[Records for the exercise Boundary: Start]

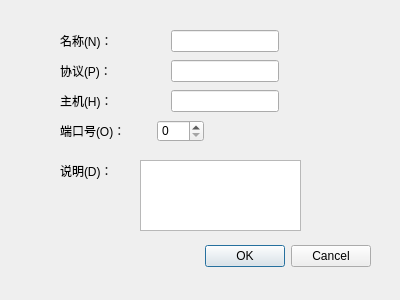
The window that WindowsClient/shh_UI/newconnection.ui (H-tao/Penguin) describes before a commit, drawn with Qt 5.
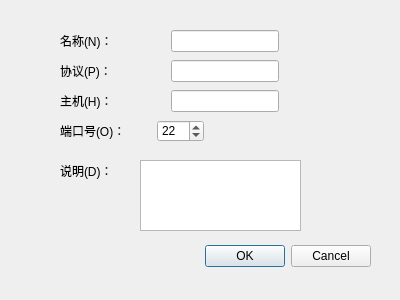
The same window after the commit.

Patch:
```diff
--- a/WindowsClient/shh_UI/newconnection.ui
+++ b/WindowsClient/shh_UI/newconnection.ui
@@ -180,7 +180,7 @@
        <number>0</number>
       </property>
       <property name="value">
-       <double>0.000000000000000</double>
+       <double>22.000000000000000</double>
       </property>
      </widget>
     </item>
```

[Records for the exercise Boundary: End]
[Records for the exercise Boundary: Start]

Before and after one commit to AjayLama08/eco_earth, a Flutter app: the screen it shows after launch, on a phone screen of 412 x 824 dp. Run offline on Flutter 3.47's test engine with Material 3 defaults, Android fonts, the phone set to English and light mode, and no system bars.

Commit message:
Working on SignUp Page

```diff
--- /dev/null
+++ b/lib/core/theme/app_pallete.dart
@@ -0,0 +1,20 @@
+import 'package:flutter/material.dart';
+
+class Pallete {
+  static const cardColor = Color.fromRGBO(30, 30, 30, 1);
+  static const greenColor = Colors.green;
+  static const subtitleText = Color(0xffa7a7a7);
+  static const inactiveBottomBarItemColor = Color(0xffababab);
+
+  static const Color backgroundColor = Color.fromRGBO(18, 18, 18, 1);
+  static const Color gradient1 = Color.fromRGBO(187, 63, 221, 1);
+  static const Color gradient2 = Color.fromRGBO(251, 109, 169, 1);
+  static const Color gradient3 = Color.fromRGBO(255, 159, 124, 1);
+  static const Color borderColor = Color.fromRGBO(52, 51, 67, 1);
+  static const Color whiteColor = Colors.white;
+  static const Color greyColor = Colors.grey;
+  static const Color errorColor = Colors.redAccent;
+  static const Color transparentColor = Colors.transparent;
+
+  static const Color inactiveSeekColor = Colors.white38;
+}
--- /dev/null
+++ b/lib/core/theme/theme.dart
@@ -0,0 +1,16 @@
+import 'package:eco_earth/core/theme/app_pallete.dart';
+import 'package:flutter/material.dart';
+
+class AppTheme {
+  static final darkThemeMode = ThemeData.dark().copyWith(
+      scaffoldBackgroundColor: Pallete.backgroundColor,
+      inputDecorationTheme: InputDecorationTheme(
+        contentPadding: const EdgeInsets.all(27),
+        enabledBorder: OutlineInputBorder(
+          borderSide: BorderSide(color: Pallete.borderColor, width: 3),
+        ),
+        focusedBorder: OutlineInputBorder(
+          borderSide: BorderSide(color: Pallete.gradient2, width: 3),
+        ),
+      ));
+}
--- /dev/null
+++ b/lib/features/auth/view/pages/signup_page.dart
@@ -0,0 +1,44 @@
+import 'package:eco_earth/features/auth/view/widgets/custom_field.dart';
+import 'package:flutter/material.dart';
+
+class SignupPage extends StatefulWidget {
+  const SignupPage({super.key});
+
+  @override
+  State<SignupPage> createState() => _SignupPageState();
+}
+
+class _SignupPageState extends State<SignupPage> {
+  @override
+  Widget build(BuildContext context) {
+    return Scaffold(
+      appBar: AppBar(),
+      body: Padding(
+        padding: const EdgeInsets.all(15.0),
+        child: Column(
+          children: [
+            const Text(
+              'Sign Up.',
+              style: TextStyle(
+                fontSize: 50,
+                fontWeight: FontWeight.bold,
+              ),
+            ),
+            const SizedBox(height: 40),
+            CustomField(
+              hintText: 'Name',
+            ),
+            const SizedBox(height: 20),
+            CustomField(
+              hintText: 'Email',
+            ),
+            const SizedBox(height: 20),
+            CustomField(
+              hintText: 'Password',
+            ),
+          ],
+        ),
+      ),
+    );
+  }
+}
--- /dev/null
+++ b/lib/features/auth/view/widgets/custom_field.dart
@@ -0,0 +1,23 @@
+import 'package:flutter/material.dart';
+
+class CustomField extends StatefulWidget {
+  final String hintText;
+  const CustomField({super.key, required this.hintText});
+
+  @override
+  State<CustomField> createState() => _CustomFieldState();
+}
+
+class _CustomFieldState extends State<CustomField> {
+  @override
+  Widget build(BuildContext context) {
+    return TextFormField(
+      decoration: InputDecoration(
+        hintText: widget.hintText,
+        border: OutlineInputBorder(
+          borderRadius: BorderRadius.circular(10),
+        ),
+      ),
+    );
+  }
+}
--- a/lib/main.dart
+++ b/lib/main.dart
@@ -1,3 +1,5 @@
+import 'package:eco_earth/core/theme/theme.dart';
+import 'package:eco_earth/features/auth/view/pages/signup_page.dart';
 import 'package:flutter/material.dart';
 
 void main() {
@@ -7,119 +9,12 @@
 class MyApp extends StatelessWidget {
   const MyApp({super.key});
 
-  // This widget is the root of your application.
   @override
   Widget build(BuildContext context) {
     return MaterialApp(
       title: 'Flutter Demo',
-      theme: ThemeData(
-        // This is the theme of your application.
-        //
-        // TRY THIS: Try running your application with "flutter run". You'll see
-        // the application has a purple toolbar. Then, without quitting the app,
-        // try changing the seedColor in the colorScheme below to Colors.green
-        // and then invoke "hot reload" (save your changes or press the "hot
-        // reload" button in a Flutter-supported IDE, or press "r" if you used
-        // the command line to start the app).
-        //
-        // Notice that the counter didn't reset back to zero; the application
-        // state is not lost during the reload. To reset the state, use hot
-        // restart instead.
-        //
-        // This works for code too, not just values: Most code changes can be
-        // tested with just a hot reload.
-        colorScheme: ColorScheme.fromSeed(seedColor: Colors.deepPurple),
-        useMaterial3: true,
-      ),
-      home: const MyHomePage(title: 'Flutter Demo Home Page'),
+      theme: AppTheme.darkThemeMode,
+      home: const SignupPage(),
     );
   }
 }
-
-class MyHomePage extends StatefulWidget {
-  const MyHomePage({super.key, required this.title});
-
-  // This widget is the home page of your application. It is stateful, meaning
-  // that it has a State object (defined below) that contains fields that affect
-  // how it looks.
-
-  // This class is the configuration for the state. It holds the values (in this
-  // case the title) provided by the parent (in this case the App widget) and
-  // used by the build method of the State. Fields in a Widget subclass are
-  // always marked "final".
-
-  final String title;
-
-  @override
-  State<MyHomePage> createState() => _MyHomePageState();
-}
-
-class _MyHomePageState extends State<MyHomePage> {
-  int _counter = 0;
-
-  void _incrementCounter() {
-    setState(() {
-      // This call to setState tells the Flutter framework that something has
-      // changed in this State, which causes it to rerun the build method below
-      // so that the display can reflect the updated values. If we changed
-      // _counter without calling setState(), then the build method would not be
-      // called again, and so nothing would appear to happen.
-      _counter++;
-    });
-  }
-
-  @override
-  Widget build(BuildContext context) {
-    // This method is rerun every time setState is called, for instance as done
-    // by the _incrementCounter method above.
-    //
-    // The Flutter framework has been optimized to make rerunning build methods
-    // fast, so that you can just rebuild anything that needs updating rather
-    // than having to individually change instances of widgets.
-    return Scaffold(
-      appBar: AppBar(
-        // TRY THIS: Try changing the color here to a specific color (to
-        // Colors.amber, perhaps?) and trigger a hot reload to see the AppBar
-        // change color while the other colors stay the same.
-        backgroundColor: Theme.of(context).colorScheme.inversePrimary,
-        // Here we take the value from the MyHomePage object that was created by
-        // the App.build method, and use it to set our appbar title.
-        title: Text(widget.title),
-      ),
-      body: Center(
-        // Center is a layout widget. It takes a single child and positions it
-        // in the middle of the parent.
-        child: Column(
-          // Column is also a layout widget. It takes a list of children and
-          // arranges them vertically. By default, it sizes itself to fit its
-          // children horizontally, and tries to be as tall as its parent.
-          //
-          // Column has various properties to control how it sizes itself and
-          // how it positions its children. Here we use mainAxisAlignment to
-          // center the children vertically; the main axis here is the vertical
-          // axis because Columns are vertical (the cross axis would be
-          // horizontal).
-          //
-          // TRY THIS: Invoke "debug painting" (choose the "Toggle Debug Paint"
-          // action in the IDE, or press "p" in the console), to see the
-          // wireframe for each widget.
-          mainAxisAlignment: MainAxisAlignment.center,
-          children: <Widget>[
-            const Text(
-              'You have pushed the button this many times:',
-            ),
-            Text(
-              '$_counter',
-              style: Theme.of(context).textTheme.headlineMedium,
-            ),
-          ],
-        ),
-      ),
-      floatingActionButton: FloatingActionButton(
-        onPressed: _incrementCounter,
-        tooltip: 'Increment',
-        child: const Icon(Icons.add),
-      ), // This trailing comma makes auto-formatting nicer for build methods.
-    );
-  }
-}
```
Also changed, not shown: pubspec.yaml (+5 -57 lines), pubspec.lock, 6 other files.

[Records for the exercise Boundary: End]

▸ What you need to do
Each line carrying the string "extends" should be copied out from the entries.

▸ Completed exercise
+class SignupPage extends StatefulWidget {
+class _SignupPageState extends State<SignupPage> {
+class CustomField extends StatefulWidget {
+class _CustomFieldState extends State<CustomField> {
 class MyApp extends StatelessWidget {
-class MyHomePage extends StatefulWidget {
-class _MyHomePageState extends State<MyHomePage> {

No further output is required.